- Haitao “Tony” Cui, an associate dean at the University of Minnesota’s Carlson School of Management, is accused of helping JD.com founder Richard Liu downplay a sexual assault allegation.
- The alleged victim is a then- 21-year-old undergraduate student, who claims to have been raped by Liu after he invited her to a lavish dinner party.
- Cui’s attorney disputed the allegation, saying their client has fully cooperated with the investigation and supported both the plaintiff and the defendant in line with university policy.
- Liu is expected to begin trial in September or early October.
An associate dean at the University of Minnesota’s Carlson School of Management allegedly helped JD.com founder Richard Liu downplay the sexually assault of an undergraduate student nearly four years ago.
The case, which has sent shockwaves across China, dates back to the night of Aug. 30, 2018, when the unidentified student was allegedly raped by Liu after he invited her to a lavish dinner party.
Liu reportedly organized the banquet in honor of student volunteers who helped him and his classmates during a week-long summer residency in the university’s Global Doctor of Business Administration (DBA) program.
The student allegedly asked to be driven home after the dinner, but she was instead taken by Liu to an unknown Minneapolis mansion.
“He dragged me into the vehicle,” the student later texted a friend. “He started to make physical advances inside the vehicle.

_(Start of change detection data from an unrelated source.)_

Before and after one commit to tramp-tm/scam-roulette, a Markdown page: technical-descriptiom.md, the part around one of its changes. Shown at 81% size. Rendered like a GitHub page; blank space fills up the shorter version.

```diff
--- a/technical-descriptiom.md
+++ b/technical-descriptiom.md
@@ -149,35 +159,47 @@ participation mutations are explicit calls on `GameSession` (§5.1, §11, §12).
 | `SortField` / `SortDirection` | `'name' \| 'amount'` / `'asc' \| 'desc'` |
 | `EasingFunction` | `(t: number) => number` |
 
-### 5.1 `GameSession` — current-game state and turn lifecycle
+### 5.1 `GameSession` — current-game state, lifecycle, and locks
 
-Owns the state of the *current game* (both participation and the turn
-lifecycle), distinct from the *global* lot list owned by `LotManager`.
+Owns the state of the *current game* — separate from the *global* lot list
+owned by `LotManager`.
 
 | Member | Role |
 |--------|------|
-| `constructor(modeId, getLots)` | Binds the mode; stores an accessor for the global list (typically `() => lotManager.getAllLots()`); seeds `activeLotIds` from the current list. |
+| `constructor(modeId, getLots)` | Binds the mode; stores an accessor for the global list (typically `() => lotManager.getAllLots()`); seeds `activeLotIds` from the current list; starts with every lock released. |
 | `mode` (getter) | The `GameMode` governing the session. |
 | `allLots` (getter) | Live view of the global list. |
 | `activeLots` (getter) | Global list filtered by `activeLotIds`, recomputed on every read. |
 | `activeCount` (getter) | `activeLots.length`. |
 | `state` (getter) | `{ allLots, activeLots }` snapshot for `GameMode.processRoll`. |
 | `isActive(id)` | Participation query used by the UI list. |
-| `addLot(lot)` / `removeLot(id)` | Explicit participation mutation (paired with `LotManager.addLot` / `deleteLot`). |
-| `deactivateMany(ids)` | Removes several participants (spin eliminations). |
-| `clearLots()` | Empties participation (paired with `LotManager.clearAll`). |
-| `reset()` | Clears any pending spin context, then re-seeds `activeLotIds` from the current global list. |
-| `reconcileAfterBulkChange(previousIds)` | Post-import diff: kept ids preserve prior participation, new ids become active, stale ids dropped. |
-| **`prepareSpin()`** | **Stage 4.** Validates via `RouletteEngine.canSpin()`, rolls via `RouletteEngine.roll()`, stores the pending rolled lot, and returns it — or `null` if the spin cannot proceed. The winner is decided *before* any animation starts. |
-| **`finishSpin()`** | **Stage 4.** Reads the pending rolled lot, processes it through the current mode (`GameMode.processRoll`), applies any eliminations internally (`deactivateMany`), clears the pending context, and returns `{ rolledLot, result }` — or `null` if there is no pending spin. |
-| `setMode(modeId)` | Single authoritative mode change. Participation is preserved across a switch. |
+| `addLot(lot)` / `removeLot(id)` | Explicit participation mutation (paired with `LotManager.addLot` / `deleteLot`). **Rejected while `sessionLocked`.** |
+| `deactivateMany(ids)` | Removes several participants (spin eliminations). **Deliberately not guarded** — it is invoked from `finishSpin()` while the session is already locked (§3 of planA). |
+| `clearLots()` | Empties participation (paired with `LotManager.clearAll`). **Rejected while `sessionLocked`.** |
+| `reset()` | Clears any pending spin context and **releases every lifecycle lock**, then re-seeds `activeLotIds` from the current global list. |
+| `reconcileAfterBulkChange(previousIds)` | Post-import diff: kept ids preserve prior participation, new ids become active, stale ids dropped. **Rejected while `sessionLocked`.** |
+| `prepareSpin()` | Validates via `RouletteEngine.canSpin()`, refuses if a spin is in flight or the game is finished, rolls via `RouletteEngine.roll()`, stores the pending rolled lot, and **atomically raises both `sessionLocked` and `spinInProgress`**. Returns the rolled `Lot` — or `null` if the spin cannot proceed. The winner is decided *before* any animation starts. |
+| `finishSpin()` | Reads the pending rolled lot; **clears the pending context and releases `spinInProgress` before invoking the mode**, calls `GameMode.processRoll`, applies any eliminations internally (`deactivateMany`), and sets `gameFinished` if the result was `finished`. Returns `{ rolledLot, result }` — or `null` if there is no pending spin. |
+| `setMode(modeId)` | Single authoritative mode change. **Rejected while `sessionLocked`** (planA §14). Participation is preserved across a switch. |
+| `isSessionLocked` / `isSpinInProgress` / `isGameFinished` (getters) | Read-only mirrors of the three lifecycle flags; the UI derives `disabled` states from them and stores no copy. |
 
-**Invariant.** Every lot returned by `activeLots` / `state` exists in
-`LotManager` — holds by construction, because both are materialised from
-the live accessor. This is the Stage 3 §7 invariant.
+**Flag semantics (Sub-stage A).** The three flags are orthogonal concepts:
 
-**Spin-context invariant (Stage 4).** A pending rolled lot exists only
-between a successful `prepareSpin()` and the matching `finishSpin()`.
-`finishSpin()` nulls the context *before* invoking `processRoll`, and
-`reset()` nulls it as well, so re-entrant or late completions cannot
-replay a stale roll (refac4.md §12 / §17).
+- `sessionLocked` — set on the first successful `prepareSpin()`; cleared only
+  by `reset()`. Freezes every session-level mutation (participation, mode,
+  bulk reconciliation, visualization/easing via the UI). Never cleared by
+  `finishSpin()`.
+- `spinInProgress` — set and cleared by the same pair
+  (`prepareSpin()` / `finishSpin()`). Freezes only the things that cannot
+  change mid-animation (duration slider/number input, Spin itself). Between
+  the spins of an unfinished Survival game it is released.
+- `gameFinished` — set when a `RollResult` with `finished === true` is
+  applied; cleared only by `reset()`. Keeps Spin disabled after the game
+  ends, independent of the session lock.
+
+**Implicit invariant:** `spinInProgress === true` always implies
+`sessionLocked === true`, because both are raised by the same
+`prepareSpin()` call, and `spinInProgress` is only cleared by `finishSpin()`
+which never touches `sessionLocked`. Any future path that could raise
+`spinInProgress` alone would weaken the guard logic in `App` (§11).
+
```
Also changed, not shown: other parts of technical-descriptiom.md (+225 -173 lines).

I begged him to stop but he didn’t listen.”
A confrontation ensued, and the student was eventually taken to her apartment complex. But Liu allegedly continued to follow her.
After another confrontation, the alleged assault took place.
“He just threw me onto the bed. He was on me. He was heavy. I tried to push him away. But he was on top of me … and then he raped me,” the student told the police.
Last month, the student’s attorneys reportedly accused Haitao “Tony” Cui of actively working to undermine her claims following the alleged assault. Cui is the deputy associate dean of the Global DBA program.
The allegation came in a June 16 memorandum, which claimed that Cui acted in concert with Liu’s legal team, according to student newspaper The Minnesota Daily. Cui allegedly served as a liaison between Liu and his lawyers and secretly recorded phone conversations that involved the student.
Cui’s attorney has disputed the memorandum’s claims, stressing that their client has fully cooperated in the investigation.
“Once he was alerted to the situation, Dr. Cui joined others at the University who did their exhausted best to work tirelessly that night and the next day to support the plaintiff and the defendant as they followed University policies while trying to safeguard the respective rights of both parties,” his attorney told the Daily.
Liu’s trial is expected to begin in September or early October. The alleged victim is seeking $50,000 and punitive damages.